Though wildly successful as head of the Soprano ‘family’ (double meaning here!), James Gandolfini came under fire in some quarters for his role. Some accused him of promoting stereotypes of Italians as gangsters. For example, in 2000 the editor of an Ottawa-based Italian-language newspaper urged CTV to cancel their planned broadcast of The Sopranos for that very reason (the station didn’t cancel it, by the way). The editor was disgusted that at a time when Giuliano Zaccardelli had just been appointed Commissioner of the RCMP and Julian Fantino head of the Ontario Provincial Police, Italians were still being depicted as members of the criminal underworld.

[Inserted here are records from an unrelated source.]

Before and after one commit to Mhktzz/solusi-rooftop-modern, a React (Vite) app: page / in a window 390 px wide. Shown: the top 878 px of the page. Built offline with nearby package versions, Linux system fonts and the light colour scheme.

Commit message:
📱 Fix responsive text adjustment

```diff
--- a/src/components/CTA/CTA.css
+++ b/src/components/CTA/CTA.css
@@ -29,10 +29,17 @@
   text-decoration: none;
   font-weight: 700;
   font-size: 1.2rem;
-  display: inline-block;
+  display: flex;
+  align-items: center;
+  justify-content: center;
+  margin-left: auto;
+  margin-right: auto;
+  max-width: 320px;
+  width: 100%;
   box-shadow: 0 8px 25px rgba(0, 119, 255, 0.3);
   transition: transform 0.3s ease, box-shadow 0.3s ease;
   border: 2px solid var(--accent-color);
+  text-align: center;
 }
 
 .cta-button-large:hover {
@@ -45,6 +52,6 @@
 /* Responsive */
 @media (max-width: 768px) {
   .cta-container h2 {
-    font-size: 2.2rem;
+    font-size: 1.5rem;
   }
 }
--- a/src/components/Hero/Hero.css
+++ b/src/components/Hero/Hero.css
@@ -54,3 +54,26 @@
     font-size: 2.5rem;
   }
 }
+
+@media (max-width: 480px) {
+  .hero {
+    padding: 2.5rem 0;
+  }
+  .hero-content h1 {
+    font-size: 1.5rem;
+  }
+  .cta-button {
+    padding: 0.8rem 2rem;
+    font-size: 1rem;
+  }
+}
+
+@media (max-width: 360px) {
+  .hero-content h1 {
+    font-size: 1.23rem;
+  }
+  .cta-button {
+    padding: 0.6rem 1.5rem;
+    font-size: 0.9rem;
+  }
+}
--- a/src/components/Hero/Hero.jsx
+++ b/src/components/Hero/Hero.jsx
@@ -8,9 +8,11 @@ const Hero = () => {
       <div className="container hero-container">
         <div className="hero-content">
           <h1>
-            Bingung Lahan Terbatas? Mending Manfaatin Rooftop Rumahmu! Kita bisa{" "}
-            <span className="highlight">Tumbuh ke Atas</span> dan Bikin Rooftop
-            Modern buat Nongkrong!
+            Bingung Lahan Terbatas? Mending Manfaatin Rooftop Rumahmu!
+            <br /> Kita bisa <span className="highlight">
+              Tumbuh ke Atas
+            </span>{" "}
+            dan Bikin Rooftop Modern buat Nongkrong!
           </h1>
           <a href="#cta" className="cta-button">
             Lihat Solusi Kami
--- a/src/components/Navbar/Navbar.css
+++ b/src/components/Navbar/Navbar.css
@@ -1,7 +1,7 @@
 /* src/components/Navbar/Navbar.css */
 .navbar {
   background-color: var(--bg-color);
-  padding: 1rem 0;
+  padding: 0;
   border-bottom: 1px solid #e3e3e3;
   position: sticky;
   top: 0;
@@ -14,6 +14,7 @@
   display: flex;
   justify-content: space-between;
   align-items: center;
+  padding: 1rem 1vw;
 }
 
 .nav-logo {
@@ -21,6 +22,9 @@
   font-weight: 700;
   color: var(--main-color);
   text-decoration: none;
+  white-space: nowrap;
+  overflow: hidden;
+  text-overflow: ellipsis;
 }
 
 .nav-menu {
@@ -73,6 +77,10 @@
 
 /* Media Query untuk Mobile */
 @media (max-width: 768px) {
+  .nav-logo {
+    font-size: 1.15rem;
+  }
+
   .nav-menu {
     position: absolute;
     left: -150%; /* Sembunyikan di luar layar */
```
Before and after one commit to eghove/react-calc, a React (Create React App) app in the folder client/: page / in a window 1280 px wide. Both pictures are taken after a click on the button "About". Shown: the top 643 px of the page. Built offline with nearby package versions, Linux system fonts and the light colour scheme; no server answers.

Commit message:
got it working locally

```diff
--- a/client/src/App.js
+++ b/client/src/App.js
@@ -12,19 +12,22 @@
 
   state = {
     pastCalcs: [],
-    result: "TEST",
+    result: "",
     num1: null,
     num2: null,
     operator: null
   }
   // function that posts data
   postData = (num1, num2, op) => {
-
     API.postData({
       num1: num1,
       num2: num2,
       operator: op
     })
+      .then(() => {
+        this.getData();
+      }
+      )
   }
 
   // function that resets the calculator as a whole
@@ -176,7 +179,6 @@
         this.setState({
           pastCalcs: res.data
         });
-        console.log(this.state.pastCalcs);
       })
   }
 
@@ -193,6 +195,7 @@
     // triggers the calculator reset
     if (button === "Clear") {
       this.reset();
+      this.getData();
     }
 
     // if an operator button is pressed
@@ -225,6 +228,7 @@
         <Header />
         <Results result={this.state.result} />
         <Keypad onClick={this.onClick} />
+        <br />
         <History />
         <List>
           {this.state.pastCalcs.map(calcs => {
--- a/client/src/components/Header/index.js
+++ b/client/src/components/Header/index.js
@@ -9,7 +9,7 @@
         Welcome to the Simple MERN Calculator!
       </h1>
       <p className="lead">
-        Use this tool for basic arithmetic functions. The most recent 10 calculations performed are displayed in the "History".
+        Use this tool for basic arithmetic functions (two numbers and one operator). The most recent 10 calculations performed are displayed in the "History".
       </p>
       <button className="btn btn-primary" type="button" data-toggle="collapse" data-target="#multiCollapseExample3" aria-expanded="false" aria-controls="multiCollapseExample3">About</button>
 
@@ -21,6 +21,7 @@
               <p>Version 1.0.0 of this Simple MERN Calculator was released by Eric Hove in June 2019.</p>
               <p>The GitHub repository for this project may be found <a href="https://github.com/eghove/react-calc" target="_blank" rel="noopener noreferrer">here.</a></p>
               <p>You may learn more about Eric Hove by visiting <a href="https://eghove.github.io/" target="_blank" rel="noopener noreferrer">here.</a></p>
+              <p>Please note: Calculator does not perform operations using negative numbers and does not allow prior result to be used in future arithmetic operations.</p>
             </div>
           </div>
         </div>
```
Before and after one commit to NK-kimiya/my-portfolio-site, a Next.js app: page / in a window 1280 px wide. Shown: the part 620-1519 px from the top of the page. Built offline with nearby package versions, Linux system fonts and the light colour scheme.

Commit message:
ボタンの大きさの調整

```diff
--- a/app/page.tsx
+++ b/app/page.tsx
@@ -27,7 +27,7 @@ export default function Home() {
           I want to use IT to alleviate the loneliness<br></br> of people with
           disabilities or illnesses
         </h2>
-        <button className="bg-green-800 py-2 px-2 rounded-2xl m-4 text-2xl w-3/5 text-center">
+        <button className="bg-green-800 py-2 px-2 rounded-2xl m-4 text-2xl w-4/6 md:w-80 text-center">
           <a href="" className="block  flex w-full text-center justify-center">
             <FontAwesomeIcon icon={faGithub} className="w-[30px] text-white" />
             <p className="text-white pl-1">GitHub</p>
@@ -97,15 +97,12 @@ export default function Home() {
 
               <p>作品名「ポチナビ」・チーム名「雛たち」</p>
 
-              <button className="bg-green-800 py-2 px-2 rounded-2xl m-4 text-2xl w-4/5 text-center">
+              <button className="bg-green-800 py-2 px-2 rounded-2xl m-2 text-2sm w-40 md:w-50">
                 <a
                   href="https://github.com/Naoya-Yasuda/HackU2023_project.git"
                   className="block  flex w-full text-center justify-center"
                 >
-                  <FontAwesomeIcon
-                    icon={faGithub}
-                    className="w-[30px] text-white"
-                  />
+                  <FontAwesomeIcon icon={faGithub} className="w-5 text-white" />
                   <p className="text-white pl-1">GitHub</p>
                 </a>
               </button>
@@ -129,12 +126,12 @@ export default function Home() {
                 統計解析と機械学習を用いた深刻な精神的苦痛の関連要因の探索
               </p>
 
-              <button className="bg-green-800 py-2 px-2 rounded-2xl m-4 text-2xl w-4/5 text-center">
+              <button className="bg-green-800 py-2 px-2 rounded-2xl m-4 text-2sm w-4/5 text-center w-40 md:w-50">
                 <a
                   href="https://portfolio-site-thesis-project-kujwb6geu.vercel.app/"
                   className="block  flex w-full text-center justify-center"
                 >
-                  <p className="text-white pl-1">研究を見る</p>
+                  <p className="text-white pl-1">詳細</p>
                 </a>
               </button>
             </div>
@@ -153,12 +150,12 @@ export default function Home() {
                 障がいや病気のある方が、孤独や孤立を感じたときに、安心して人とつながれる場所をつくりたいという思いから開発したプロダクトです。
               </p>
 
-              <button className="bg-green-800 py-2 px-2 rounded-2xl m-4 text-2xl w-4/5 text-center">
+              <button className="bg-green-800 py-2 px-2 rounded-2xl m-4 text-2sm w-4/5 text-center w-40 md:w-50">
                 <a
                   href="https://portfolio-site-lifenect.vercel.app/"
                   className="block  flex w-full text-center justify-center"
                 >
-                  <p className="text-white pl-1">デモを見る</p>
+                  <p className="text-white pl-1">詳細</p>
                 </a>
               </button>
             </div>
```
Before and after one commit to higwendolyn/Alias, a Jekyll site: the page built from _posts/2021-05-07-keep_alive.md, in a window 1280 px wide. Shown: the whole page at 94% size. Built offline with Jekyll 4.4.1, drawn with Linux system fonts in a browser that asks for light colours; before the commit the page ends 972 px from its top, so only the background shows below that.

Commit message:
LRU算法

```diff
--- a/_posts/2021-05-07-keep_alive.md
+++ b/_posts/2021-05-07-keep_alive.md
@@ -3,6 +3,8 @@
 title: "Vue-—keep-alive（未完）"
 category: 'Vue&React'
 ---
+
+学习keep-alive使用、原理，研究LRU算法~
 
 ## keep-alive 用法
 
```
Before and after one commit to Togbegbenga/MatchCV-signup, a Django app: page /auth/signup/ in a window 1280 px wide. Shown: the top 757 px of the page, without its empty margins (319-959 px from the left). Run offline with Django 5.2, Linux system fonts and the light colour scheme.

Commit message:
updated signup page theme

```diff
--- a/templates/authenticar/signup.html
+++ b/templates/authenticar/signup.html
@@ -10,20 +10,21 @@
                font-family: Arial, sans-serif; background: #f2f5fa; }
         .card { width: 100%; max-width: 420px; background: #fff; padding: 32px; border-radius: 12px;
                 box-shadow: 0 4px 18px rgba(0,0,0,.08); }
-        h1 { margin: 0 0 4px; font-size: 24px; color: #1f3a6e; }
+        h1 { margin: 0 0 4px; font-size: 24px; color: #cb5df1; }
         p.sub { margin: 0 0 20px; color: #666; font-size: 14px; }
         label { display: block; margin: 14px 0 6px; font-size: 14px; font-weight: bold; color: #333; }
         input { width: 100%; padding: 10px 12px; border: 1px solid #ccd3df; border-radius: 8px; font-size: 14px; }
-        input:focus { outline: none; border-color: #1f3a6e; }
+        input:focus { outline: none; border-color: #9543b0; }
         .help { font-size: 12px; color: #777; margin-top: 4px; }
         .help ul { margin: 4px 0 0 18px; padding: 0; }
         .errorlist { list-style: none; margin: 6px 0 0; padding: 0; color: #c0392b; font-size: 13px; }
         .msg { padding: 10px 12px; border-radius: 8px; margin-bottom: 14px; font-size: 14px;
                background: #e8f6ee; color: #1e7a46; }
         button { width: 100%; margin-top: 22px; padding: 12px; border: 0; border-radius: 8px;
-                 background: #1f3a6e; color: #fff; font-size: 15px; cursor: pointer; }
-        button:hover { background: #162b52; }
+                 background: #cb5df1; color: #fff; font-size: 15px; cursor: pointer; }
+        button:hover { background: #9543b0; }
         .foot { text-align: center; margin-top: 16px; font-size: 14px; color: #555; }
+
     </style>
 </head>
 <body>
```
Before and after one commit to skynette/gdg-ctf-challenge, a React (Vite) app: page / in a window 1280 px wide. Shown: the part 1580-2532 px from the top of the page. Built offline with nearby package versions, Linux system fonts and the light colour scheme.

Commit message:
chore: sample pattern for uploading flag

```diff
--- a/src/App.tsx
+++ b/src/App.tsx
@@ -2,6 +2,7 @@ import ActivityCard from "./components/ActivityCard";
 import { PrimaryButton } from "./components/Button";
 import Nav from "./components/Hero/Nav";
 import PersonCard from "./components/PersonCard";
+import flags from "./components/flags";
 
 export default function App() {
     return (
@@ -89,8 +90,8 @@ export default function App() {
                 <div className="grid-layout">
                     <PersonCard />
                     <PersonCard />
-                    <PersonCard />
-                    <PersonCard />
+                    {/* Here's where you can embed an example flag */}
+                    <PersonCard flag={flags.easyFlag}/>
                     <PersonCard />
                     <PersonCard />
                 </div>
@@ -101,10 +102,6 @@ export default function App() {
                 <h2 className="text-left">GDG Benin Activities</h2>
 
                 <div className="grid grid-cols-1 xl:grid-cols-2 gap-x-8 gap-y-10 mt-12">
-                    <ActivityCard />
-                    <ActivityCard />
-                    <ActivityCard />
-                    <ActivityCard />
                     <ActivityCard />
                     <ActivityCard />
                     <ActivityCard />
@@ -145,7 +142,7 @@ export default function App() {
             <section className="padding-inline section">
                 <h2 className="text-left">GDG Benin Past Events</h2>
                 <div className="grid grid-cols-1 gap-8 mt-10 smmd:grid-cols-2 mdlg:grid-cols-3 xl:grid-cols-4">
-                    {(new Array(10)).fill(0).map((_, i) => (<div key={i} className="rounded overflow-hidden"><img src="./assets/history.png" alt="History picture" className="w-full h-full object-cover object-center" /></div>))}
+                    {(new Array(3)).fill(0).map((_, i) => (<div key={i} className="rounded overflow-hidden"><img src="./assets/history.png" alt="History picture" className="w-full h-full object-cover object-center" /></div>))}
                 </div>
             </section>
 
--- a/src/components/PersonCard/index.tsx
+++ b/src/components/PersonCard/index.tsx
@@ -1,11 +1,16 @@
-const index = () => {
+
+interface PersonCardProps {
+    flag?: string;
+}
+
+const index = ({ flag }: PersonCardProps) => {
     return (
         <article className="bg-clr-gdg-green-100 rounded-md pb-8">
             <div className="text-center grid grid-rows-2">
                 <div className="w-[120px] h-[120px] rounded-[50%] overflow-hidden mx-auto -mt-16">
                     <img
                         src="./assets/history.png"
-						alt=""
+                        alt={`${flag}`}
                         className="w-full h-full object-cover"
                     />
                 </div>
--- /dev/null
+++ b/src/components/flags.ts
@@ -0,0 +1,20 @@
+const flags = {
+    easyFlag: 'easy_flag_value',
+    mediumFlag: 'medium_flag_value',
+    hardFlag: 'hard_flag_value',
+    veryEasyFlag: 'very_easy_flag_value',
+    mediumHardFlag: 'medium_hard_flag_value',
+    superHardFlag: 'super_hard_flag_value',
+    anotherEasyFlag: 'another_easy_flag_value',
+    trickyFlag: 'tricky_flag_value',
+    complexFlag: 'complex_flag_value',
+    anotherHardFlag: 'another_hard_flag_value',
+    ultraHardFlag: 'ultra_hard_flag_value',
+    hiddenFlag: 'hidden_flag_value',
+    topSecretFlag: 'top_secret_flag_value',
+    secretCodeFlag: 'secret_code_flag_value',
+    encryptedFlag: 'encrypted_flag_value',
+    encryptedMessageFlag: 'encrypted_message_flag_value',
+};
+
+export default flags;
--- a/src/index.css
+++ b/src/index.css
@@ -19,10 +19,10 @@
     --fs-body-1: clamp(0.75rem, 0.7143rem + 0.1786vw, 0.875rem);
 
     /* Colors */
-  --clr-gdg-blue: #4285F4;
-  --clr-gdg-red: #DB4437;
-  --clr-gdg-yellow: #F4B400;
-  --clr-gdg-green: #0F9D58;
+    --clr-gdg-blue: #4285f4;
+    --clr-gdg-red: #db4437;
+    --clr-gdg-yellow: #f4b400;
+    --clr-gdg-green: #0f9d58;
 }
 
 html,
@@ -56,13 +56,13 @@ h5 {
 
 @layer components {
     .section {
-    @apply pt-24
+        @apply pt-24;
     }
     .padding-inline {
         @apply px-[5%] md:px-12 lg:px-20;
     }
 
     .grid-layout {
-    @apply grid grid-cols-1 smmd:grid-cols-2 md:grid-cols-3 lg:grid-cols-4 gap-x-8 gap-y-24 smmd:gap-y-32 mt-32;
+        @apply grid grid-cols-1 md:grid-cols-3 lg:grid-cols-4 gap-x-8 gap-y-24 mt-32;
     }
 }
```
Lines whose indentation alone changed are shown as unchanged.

Of course, not all Italians shared the editor’s opinion. One of my aunts, who was born in Italy, was outraged when she heard that some people wanted to ban the show. ‘But I want to watch The Sopranos!’ she said angrily. ‘We all know there are people in our community who do those things [i.e. crime].’
Being of partial Italian descent myself, I watched the dispute over The Sopranos with amusement more than anything else. I found it hard to see The Sopranos as an anti-Italian plot when so many of the people involved in the show were of Italian origin themselves, not only Gandolfini but Edie Falco, who played Tony Soprano’s wife Carmela, and Lorraine Bracco, who acted as his psychiatrist Jennifer Melfi (I was pleased to discover that the Mafia had socially progressed somewhat since The Godfather, the title character of which told his son Michael that ‘Fooling around is for women and children, not men’). Even the very WASPish-sounding producer David Chase’s real last name was DiCesare.
James Gandolfini defended his choice to play the role of a Mafia boss. ‘Sure, you can have movies about sweet Italian Americans, but do they make money at the box office?’ he asked rhetorically. His remark reminded me a bit of a statement by Black actress Hattie McDaniel, who played (and won an Oscar for) Mammy in Gone with the Wind. When accused of catering to racial stereotypes by taking on servants’ roles in Hollywood, McDaniel replied, ‘I can be a maid for $7 a week or I can play a maid for $700 a week.’ Like it or not, the entertainment industry’s raison d’être is not to defend oppressed minorities; it is, as Gandolfini insinuated, to make money.
It also seems a bit late to get all up in arms about stereotypes of Italians as mobsters after the spate of Mafia films we’ve witnessed over the years. Although The Godfather is still considered THE Mafia movie, it was actually preceded by The Brotherhood four years earlier (1968), starring Kirk Douglas and Irene Papas. (By playing an Italian, Douglas, a Jew, showed his ethnic versatility – a decade before The Brotherhood, he appeared in the title role of the film The Vikings). It’s fair to say, however, that it was The Godfather, and its sequel Godfather II, that spawned a series of Mafia features. Some were well-done and critically acclaimed, like Goodfellas or Scarface; others forgettable but – to their credit – unpretentious, like Married to the Mob; and still others forgettable and pretentious, such as Prizzi’s Honor. The Sopranos is merely part of a long line of such works. And it probably won’t be the last, because again like it or not, the Mafia has obviously gained a stranglehold over the American viewing public.
So rest in peace, James Gandolfini. And maybe 20 years from now the people who criticized you for acting in The Sopranos will be glued to their seats watching a TV show about the Russian Mafia.